> EXERCISE DESCRIPTION: Each line of the data below holding the word "README" must be copied.

Items from a data source
____________________

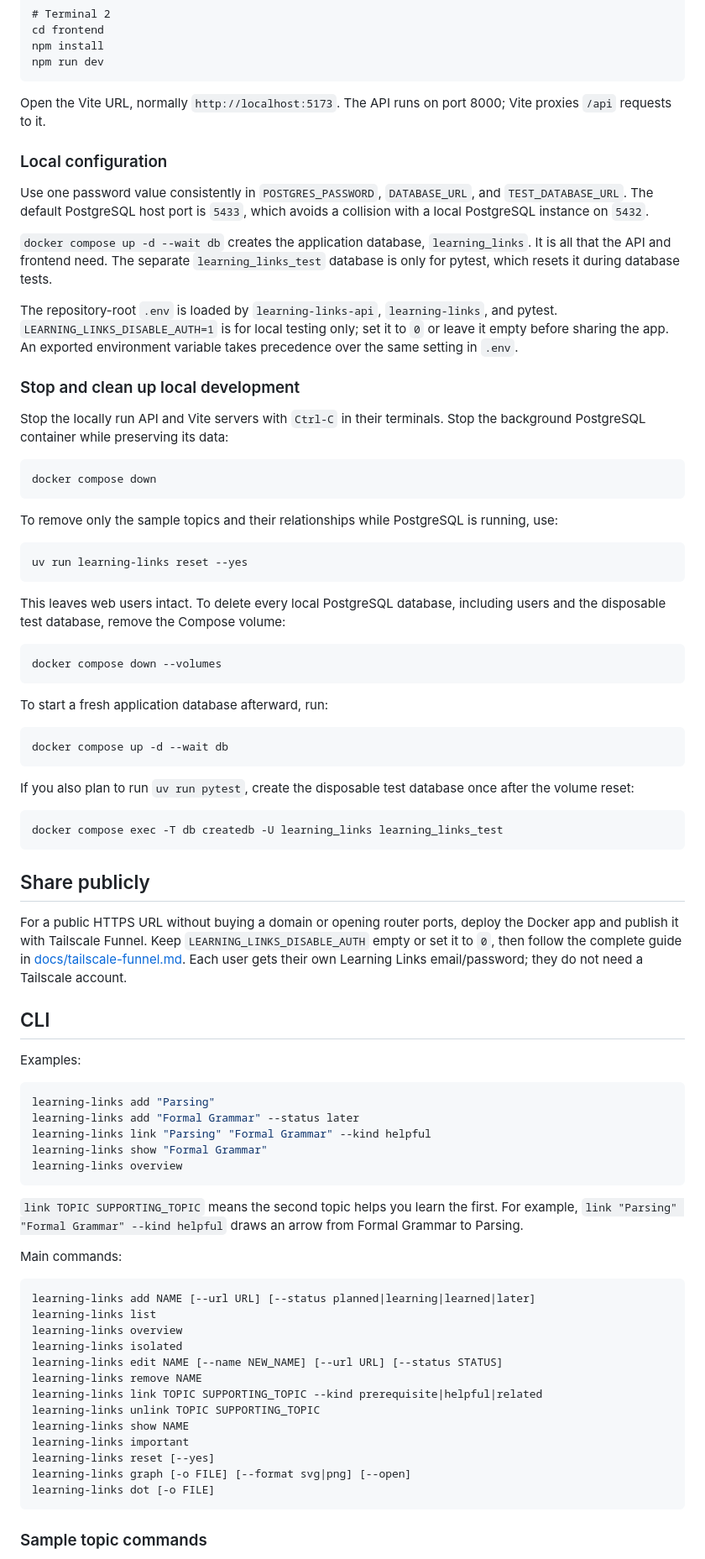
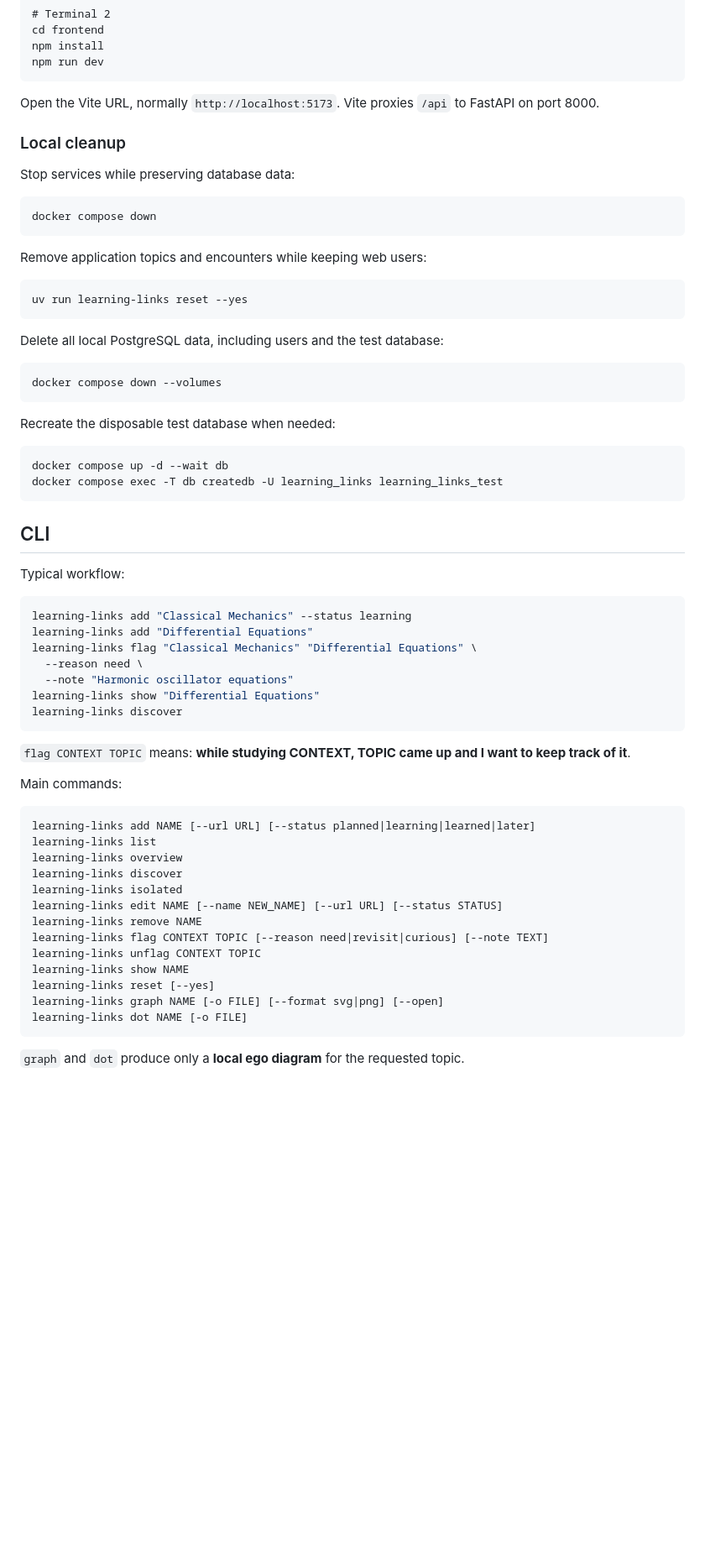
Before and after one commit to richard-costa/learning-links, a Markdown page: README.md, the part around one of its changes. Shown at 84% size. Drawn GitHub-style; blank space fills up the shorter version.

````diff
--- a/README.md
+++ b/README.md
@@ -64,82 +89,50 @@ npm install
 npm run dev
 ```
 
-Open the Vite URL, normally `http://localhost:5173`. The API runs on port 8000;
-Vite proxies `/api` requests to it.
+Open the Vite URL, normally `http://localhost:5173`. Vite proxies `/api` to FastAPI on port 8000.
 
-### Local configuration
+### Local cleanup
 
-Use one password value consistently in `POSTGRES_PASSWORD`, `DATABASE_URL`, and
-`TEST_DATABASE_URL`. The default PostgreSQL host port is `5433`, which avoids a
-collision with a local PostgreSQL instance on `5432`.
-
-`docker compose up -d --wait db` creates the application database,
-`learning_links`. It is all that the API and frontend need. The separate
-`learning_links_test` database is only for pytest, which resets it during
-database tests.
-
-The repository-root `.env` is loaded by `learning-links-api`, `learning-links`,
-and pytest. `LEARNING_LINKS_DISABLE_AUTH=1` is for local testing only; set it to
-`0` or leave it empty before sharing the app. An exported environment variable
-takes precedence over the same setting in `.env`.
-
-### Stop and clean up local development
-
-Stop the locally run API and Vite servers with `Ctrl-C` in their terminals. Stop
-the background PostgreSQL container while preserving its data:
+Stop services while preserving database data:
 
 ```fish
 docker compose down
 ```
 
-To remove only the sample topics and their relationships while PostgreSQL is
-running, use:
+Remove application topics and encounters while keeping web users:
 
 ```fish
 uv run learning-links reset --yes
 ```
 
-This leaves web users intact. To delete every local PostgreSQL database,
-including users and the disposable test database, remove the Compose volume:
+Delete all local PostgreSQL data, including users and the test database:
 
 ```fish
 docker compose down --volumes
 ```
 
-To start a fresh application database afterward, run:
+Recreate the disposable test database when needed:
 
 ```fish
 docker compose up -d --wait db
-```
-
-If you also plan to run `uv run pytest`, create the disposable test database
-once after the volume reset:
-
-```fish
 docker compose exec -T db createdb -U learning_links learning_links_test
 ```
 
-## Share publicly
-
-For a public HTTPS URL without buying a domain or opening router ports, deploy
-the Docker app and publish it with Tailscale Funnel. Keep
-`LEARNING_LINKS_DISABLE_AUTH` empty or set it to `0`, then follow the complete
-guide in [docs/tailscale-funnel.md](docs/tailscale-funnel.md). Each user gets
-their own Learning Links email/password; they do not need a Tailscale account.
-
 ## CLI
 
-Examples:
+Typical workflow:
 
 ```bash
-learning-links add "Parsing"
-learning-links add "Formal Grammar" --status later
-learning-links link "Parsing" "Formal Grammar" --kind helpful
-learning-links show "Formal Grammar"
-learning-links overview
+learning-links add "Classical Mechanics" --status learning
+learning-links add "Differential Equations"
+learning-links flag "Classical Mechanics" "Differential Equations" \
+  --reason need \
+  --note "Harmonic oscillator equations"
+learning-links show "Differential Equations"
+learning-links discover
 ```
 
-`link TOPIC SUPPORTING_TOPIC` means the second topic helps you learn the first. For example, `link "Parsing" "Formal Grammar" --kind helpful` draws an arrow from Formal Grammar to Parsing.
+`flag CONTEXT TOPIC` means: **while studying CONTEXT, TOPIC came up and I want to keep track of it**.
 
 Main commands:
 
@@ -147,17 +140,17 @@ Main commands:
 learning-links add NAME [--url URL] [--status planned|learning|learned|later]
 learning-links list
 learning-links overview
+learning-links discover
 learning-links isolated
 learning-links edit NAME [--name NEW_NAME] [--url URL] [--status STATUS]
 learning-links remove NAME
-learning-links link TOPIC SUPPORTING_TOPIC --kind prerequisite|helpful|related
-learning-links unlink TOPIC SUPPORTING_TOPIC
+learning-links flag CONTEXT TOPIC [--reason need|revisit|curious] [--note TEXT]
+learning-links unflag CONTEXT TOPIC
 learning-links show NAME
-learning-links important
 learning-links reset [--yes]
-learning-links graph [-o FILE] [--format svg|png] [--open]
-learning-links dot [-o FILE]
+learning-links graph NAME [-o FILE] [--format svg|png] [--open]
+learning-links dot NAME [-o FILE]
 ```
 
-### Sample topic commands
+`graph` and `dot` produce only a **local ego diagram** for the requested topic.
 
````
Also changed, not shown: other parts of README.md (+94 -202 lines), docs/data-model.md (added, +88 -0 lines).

____________________

> RESULT OF THIS TASK:
Before and after one commit to richard-costa/learning-links, a Markdown page: README.md, the part around one of its changes. Shown at 84% size. Drawn GitHub-style; blank space fills up the shorter version.
--- a/README.md
+++ b/README.md
Also changed, not shown: other parts of README.md (+94 -202 lines), docs/data-model.md (added, +88 -0 lines).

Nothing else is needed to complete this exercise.